PHP Inheritance OOP

Inheritance is an important concept in object-oriented programming (OOP) that allows you to create new classes based on existing classes.

In PHP, you can implement inheritance using the extends keyword.

The class that is being inherited from is called the parent class or base class, and the class that inherits from it is called the child class or derived class.

Here’s an example of how inheritance works in PHP:

class Animal {
    protected $name;

    public function __construct($name) {
        $this->name = $name;
    }

    public function eat() {
        echo $this->name . " is eating.";
    }
}

class Dog extends Animal {
    public function bark() {
        echo $this->name . " is barking.";
    }
}

// Creating an instance of the Animal class
$animal = new Animal("Generic Animal");
$animal->eat();  // Output: Generic Animal is eating.

// Creating an instance of the Dog class
$dog = new Dog("Buddy");
$dog->eat();    // Output: Buddy is eating.
$dog->bark();   // Output: Buddy is barking.

In the above example, the Animal class has a property called $name and a method called eat().

The Dog class extends the Animal class using the extends keyword. It inherits the $name property and the eat() method from the Animal class.
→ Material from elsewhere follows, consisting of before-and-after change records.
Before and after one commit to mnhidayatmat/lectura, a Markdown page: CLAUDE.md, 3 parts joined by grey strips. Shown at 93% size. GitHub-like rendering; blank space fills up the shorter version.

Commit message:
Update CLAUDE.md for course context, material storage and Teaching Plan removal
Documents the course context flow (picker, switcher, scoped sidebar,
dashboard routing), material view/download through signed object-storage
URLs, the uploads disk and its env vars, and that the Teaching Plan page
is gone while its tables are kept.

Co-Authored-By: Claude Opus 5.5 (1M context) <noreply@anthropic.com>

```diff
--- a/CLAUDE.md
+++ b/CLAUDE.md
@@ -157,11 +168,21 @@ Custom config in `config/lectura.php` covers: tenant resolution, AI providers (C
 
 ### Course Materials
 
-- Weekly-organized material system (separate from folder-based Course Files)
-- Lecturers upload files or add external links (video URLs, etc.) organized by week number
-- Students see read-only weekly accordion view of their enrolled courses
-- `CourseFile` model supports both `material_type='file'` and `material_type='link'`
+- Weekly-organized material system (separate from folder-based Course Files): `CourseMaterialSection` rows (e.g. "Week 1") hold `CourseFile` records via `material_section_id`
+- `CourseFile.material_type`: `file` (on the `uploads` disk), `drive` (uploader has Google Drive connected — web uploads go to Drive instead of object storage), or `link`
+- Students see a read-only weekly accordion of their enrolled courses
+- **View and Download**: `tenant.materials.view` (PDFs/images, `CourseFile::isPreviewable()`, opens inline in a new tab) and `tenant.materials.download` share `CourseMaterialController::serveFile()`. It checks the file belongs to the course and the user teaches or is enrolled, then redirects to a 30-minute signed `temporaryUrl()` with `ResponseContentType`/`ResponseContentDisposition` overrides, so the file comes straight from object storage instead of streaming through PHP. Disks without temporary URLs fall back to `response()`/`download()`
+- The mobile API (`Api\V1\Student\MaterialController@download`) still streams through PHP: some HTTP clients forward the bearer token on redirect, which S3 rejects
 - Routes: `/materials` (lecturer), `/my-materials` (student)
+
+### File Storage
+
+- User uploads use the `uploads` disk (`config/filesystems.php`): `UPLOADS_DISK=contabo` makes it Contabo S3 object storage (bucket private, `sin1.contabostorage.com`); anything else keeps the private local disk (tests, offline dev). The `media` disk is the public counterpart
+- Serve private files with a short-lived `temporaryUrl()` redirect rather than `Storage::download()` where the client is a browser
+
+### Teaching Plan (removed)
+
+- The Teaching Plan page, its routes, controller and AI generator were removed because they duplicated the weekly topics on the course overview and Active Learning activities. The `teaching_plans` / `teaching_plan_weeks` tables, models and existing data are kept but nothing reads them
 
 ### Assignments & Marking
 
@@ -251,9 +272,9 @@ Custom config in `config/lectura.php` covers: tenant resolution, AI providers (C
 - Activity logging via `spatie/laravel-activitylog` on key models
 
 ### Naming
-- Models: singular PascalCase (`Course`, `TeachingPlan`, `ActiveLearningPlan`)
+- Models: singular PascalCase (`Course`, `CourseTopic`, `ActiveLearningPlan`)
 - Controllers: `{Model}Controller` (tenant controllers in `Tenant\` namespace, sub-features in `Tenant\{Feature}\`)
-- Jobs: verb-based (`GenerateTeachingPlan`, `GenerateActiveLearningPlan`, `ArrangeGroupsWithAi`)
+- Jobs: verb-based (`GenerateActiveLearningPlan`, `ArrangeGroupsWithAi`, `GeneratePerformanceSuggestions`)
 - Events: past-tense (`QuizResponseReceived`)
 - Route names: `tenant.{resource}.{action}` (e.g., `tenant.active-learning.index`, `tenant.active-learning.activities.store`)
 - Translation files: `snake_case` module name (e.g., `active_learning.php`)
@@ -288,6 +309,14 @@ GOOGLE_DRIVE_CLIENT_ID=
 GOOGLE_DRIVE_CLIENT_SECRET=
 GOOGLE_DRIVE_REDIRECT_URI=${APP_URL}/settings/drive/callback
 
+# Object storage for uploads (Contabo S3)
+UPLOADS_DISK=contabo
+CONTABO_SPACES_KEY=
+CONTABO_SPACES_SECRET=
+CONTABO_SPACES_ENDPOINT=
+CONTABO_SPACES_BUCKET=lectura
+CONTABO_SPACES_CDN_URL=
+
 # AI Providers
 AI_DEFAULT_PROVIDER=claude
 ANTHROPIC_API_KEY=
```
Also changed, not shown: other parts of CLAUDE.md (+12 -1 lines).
Additionally, the Dog class introduces a new method called bark().

By using inheritance, the Dog class can access the properties and methods of the Animal class without having to redefine them. This promotes code reuse and allows you to create more specialized classes based on existing ones.

In PHP, inheritance supports single inheritance, which means a class can only inherit from a single-parent class. However, you can create a hierarchy of classes by having child classes themselves act as parent classes for further derived classes.